— Web document revisions —

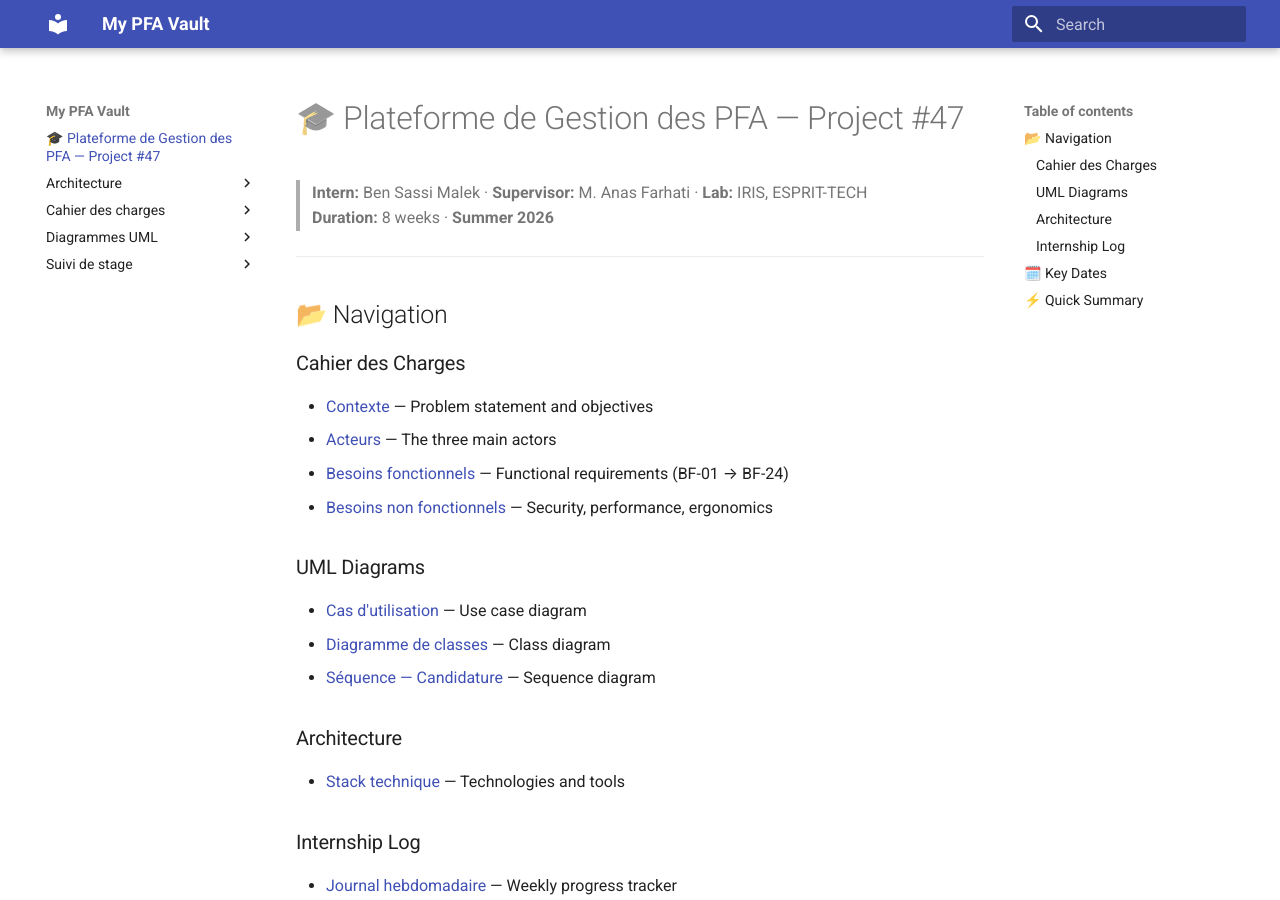
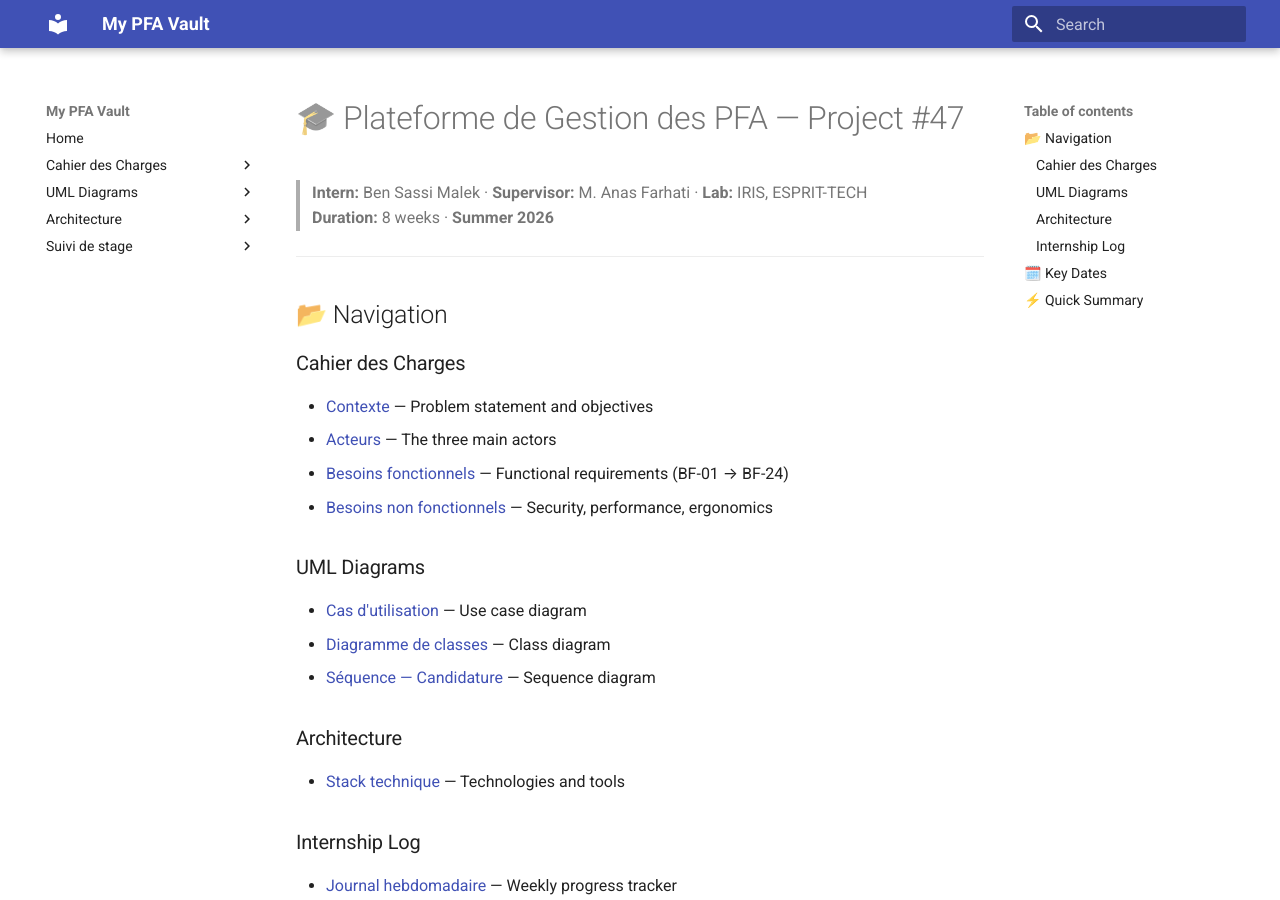
Before and after one commit to Malek720/PFA_PROJECT, an MkDocs documentation site: the page built from docs/Index.md, in a window 1280 px wide and 900 px high. Built offline with MkDocs 1.6.1 and Material for MkDocs 9.7.7, drawn with Linux system fonts in a browser that asks for light colours; some of the changed lines change nothing that is shown.

Commit message:
vault backup: 2026-07-13 02:21:53

```diff
--- a/docs/Index.md
+++ b/docs/Index.md
@@ -8,21 +8,21 @@
 ## 📂 Navigation
 
 ### Cahier des Charges
-- [Contexte](Cahier%20des%20Charges/Contexte.md) — Problem statement and objectives
-- [Acteurs](Cahier%20des%20Charges/Acteurs.md) — The three main actors
-- [Besoins fonctionnels](Cahier%20des%20Charges/Besoins%20fonctionnels.md) — Functional requirements (BF-01 → BF-24)
-- [Besoins non fonctionnels](Cahier%20des%20Charges/Besoins%20non%20fonctionnels.md) — Security, performance, ergonomics
+- [Contexte](Cahier_des_charges/Contexte.md) — Problem statement and objectives
+- [Acteurs](Cahier_des_charges/Acteurs.md) — The three main actors
+- [Besoins fonctionnels](Cahier_des_charges/Besoins%20fonctionnels.md) — Functional requirements (BF-01 → BF-24)
+- [Besoins non fonctionnels](Cahier_des_charges/Besoins%20non%20fonctionnels.md) — Security, performance, ergonomics
 
 ### UML Diagrams
-- [Cas d'utilisation](UML%20Diagrams/Cas%20d'utilisation.md) — Use case diagram
-- [Diagramme de classes](UML%20Diagrams/Diagramme%20de%20classes.md) — Class diagram
-- [Séquence — Candidature](UML%20Diagrams/S%C3%A9quence%20%E2%80%94%20Candidature.md) — Sequence diagram
+- [Cas d'utilisation](Diagrammes_UML/Cas%20d'utilisation.md) — Use case diagram
+- [Diagramme de classes](Diagrammes_UML/Diagramme%20de%20classes.md) — Class diagram
+- [Séquence — Candidature](Diagrammes_UML/S%C3%A9quence%20%E2%80%94%20Candidature.md) — Sequence diagram
 
 ### Architecture
 - [Stack technique](Architecture/Stack%20technique.md) — Technologies and tools
 
 ### Internship Log
-- [Journal hebdomadaire](Suivi%20de%20stage/Journal%20hebdomadaire.md) — Weekly progress tracker
+- [Journal hebdomadaire](Suivi_de_stage/Journal%20hebdomadaire.md) — Weekly progress tracker
 
 ---
 
--- a/mkdocs.yml
+++ b/mkdocs.yml
@@ -7,7 +7,21 @@ theme:
     accent: indigo
 docs_dir: docs
 
-
+nav:
+  - Home: index.md
+  - Cahier des Charges:
+    - Contexte: Cahier_des_charges/Contexte.md
+    - Acteurs: Cahier_des_charges/Acteurs.md
+    - Besoins fonctionnels: Cahier_des_charges/Besoins fonctionnels.md
+    - Besoins non fonctionnels: Cahier_des_charges/Besoins non fonctionnels.md
+  - UML Diagrams:
+    - Cas d'utilisation: Diagrammes_UML/Cas d'utilisation.md
+    - Diagramme de classes: Diagrammes_UML/Diagramme de classes.md
+    - Séquence — Candidature: Diagrammes_UML/Séquence — Candidature.md
+  - Architecture:
+    - Stack technique: Architecture/Stack technique.md
+  - Suivi de stage:
+    - Journal hebdomadaire: Suivi_de_stage/Journal hebdomadaire.md
 
 markdown_extensions:
   - admonition
```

— Problem requirements —
In the records above, locate every line with the string "Besoins" and copy it.

— Exercise output —
-- [Besoins fonctionnels](Cahier%20des%20Charges/Besoins%20fonctionnels.md) — Functional requirements (BF-01 → BF-24)
-- [Besoins non fonctionnels](Cahier%20des%20Charges/Besoins%20non%20fonctionnels.md) — Security, performance, ergonomics
+- [Besoins fonctionnels](Cahier_des_charges/Besoins%20fonctionnels.md) — Functional requirements (BF-01 → BF-24)
+- [Besoins non fonctionnels](Cahier_des_charges/Besoins%20non%20fonctionnels.md) — Security, performance, ergonomics
+    - Besoins fonctionnels: Cahier_des_charges/Besoins fonctionnels.md
+    - Besoins non fonctionnels: Cahier_des_charges/Besoins non fonctionnels.md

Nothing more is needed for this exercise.